== What is being asked ==
Filter the records below for the word "smartus". Copy each line that holds it.

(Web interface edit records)
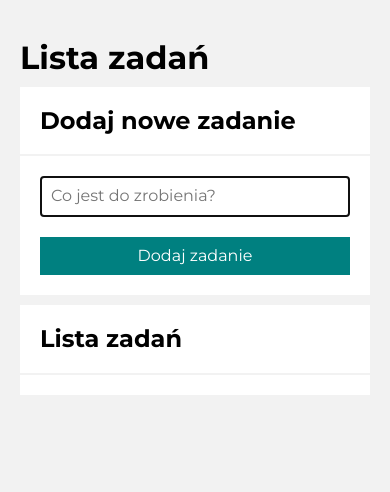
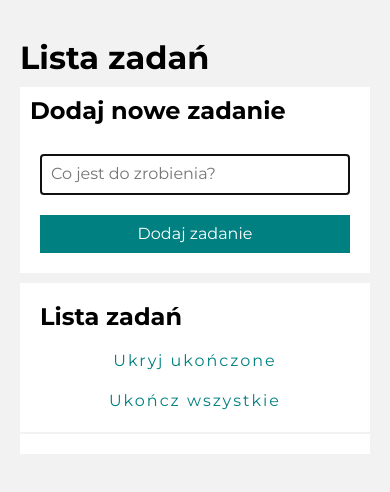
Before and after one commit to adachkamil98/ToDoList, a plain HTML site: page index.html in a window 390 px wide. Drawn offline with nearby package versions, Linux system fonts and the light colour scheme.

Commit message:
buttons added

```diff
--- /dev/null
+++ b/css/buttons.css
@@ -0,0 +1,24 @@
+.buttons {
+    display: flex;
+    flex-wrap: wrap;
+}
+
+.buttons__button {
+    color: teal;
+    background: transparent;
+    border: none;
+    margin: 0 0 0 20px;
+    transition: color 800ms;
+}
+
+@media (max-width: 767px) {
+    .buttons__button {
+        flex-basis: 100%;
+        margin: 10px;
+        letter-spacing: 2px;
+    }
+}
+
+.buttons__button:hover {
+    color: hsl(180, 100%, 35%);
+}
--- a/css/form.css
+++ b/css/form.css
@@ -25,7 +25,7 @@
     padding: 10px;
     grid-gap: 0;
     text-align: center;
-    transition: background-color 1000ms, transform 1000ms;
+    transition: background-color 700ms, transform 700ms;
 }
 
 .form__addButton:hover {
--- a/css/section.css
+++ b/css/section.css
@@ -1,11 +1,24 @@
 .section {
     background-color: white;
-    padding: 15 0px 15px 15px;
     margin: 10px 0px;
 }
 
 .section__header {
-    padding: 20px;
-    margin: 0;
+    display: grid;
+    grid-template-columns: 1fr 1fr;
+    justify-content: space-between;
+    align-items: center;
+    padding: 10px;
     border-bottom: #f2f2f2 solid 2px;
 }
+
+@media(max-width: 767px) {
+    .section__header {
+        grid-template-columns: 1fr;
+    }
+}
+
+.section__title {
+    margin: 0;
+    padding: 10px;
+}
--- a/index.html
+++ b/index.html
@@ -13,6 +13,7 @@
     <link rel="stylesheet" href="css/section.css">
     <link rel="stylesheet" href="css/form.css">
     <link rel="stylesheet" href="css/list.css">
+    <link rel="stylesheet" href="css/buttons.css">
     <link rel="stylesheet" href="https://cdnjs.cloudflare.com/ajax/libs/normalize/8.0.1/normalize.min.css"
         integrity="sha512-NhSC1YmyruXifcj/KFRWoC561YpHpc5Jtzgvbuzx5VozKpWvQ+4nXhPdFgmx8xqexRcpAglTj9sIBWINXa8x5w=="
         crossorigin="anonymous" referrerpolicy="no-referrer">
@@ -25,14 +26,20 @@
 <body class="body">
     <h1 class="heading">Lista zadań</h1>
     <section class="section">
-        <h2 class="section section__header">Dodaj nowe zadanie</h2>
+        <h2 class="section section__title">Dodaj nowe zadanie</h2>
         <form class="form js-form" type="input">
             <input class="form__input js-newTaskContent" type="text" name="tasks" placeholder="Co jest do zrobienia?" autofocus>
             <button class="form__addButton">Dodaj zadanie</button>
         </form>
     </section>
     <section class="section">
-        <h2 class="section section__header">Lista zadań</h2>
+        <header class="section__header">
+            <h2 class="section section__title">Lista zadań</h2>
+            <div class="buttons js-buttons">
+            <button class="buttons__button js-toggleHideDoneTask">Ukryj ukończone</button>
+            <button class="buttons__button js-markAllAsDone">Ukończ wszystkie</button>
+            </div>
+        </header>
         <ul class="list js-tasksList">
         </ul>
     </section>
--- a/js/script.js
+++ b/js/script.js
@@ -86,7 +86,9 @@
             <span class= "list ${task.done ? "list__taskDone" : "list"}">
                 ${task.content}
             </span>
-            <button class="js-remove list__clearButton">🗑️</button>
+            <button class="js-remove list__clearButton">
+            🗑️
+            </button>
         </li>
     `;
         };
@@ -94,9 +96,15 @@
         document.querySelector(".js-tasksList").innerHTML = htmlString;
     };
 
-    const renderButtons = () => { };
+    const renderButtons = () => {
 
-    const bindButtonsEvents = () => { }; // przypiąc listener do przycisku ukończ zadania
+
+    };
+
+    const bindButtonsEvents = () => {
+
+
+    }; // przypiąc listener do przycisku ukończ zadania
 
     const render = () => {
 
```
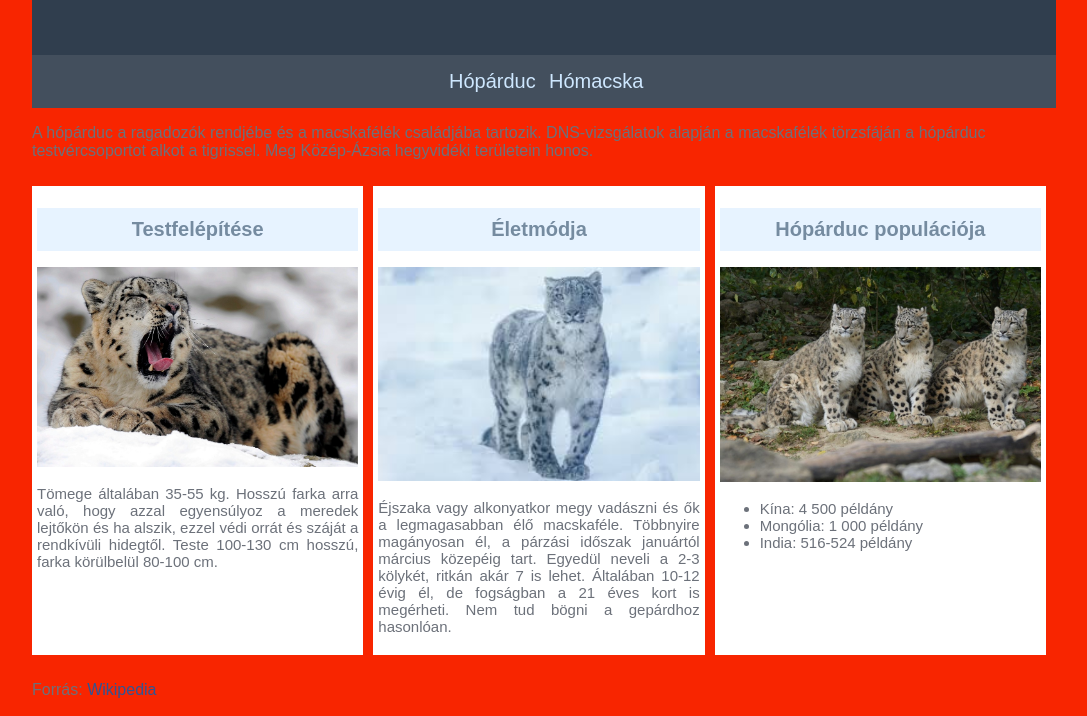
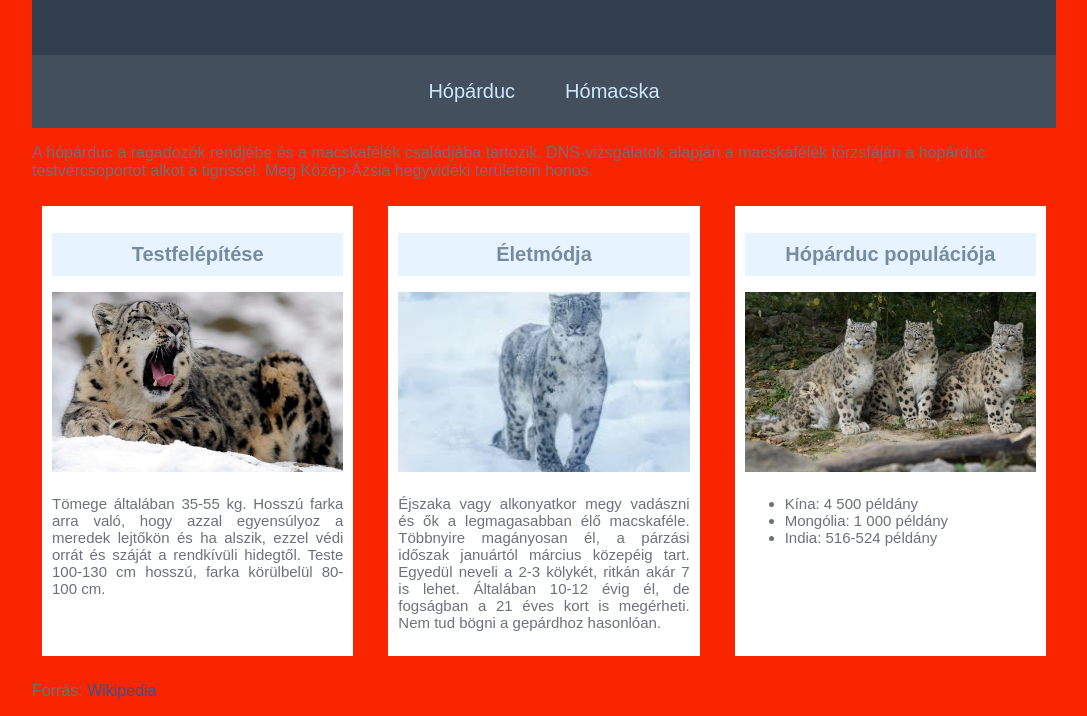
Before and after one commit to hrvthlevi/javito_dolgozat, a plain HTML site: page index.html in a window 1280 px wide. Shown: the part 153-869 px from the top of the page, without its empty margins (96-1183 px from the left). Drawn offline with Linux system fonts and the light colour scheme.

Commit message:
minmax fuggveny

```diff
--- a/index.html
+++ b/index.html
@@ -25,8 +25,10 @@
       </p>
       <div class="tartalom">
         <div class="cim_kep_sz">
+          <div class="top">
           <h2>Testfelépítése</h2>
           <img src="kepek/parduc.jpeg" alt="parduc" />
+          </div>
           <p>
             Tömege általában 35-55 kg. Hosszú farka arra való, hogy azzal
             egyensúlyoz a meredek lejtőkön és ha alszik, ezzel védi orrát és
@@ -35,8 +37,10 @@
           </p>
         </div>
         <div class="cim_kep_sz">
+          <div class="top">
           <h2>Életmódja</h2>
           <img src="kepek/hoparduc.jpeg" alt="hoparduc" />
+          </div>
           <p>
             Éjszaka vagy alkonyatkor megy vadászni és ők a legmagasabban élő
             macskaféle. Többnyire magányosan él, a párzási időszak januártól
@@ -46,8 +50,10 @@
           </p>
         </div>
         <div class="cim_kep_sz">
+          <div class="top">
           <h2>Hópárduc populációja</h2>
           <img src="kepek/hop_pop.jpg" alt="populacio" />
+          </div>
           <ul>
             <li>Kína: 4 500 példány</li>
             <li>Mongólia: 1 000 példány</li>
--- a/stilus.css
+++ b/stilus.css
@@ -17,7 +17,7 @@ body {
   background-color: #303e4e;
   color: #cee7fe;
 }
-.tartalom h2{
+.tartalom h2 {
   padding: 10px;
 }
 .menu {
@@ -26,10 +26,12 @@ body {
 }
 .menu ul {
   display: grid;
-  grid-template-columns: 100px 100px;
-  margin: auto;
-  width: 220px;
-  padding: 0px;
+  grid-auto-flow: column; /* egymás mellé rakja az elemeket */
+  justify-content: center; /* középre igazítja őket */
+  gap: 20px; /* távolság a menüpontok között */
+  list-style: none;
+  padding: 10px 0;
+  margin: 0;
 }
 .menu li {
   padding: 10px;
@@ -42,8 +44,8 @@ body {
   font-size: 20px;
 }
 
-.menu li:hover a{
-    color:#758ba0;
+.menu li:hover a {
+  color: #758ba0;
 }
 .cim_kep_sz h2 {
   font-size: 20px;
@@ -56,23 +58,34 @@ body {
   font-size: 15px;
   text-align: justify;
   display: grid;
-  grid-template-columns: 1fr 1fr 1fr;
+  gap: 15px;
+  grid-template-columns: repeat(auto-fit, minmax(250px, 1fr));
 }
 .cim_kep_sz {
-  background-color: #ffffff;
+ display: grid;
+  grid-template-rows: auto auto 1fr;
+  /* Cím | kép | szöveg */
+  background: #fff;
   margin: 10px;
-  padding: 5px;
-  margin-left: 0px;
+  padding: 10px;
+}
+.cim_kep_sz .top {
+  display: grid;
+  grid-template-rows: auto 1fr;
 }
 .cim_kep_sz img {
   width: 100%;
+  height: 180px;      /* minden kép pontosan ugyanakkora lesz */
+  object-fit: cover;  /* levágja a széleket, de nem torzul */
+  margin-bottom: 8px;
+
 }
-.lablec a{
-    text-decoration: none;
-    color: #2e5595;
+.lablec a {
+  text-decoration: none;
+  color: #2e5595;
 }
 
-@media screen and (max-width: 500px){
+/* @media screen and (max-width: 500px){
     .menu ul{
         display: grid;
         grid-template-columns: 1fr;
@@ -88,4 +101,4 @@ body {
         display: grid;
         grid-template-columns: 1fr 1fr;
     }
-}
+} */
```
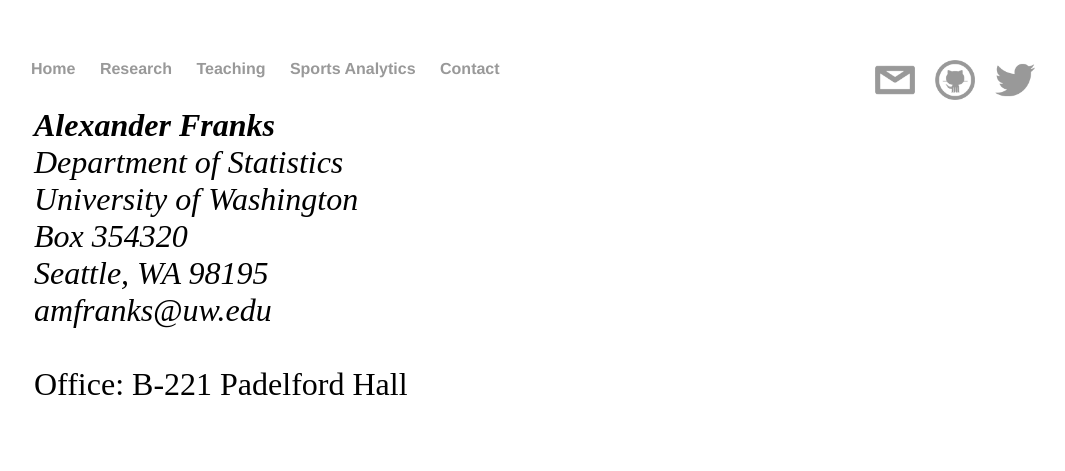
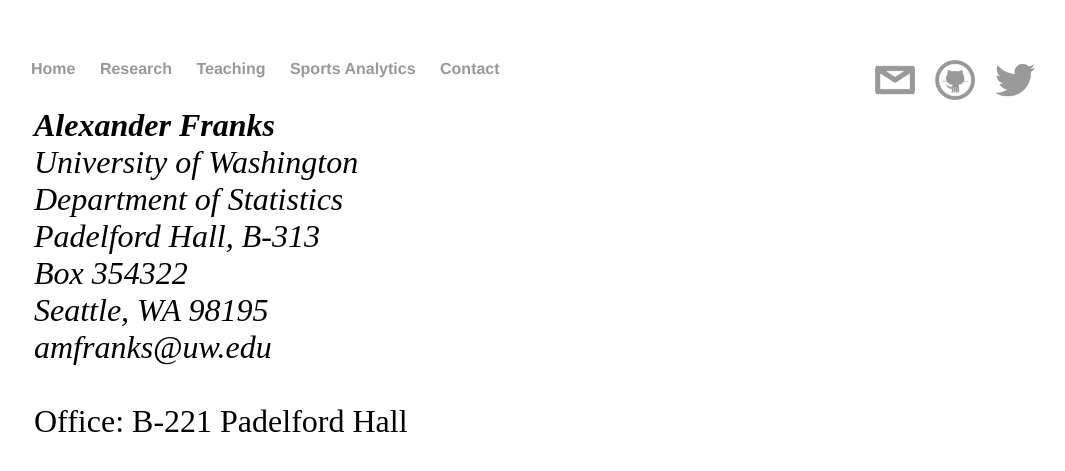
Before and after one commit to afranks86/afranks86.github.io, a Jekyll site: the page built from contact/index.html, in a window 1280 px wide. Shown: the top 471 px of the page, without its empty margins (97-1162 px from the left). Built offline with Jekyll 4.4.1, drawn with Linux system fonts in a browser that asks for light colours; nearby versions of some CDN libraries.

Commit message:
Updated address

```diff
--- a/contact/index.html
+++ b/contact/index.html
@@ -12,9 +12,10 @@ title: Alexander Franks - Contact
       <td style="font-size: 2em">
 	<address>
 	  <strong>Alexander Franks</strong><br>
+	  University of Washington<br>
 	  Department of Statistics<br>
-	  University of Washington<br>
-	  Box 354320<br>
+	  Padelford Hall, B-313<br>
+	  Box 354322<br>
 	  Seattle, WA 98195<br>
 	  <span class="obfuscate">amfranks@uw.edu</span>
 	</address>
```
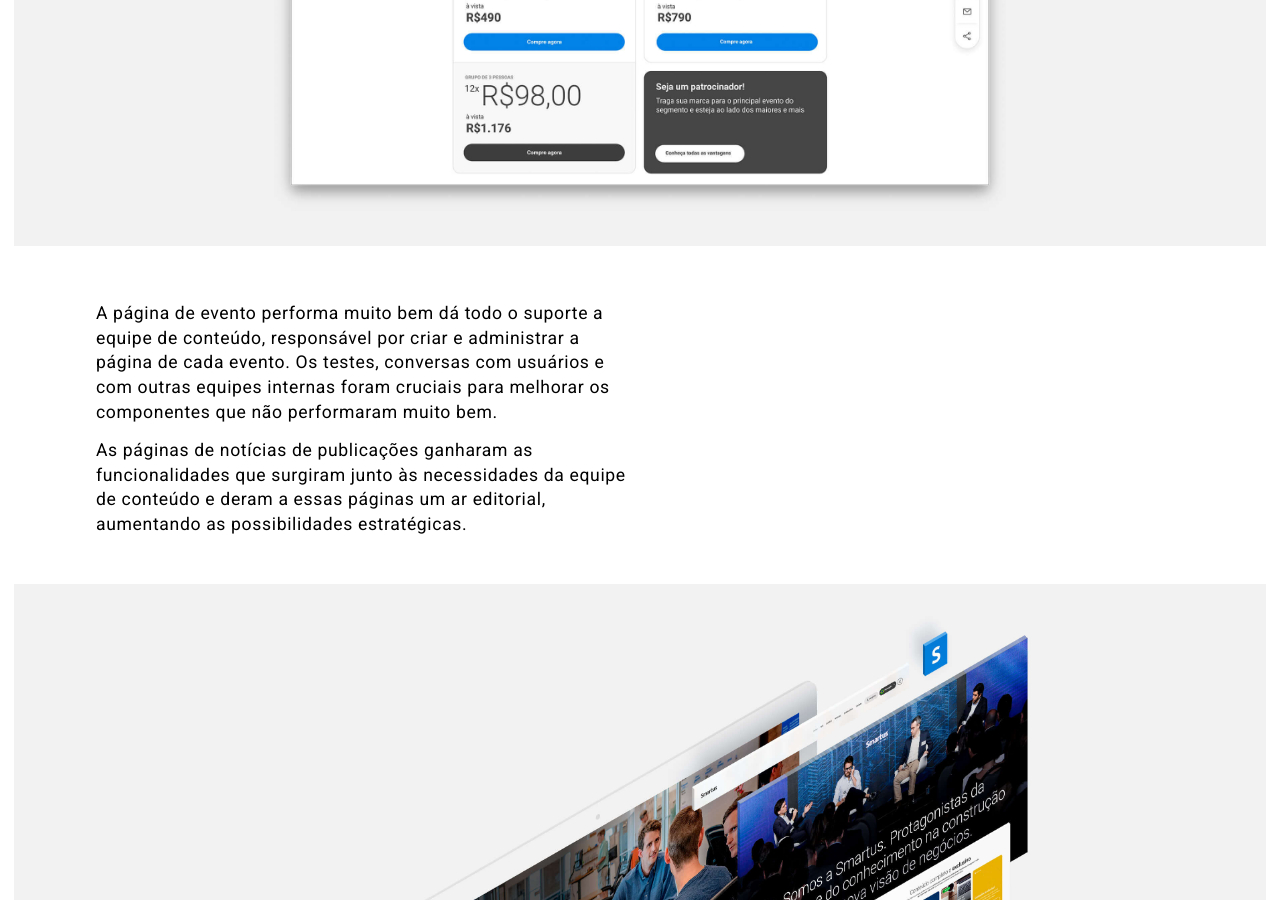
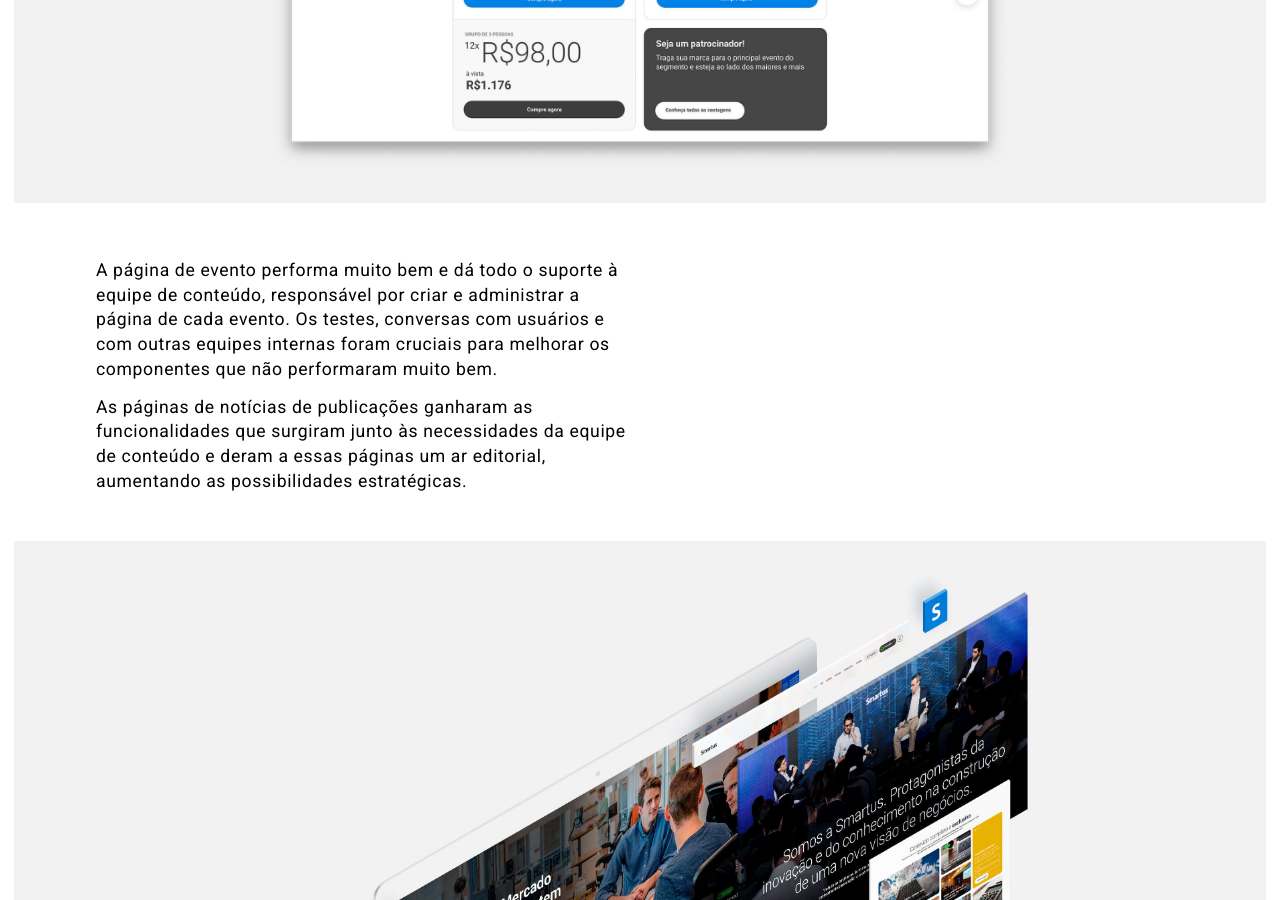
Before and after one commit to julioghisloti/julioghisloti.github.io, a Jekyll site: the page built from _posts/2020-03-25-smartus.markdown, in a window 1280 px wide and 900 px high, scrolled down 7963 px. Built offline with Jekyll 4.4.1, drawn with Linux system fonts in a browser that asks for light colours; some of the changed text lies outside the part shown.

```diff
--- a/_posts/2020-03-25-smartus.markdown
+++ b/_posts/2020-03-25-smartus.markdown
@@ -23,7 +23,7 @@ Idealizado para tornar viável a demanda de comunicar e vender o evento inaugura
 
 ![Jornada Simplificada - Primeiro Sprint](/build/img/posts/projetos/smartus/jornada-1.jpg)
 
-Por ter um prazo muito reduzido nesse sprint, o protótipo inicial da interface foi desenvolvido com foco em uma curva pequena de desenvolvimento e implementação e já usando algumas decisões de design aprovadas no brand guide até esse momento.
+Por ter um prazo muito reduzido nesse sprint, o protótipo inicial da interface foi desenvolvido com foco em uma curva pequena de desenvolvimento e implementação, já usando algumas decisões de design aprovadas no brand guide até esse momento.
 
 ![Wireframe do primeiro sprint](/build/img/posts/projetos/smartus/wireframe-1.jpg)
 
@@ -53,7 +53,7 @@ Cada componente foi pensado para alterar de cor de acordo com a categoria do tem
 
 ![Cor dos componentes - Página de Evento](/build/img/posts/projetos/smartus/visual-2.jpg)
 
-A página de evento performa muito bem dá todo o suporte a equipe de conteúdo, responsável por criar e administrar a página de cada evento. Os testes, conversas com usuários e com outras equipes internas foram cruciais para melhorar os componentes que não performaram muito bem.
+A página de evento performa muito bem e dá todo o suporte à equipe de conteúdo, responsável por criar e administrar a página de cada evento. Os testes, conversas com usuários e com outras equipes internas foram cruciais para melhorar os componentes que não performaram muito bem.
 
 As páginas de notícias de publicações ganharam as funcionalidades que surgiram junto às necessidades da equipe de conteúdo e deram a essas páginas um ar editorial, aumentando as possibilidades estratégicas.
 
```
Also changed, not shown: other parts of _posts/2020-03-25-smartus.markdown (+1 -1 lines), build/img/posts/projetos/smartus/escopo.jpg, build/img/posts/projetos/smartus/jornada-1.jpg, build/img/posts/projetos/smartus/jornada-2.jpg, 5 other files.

== Response to the task ==
Before and after one commit to julioghisloti/julioghisloti.github.io, a Jekyll site: the page built from _posts/2020-03-25-smartus.markdown, in a window 1280 px wide and 900 px high, scrolled down 7963 px. Built offline with Jekyll 4.4.1, drawn with Linux system fonts in a browser that asks for light colours; some of the changed text lies outside the part shown.
--- a/_posts/2020-03-25-smartus.markdown
+++ b/_posts/2020-03-25-smartus.markdown
 ![Jornada Simplificada - Primeiro Sprint](/build/img/posts/projetos/smartus/jornada-1.jpg)
 ![Wireframe do primeiro sprint](/build/img/posts/projetos/smartus/wireframe-1.jpg)
 ![Cor dos componentes - Página de Evento](/build/img/posts/projetos/smartus/visual-2.jpg)
Also changed, not shown: other parts of _posts/2020-03-25-smartus.markdown (+1 -1 lines), build/img/posts/projetos/smartus/escopo.jpg, build/img/posts/projetos/smartus/jornada-1.jpg, build/img/posts/projetos/smartus/jornada-2.jpg, 5 other files.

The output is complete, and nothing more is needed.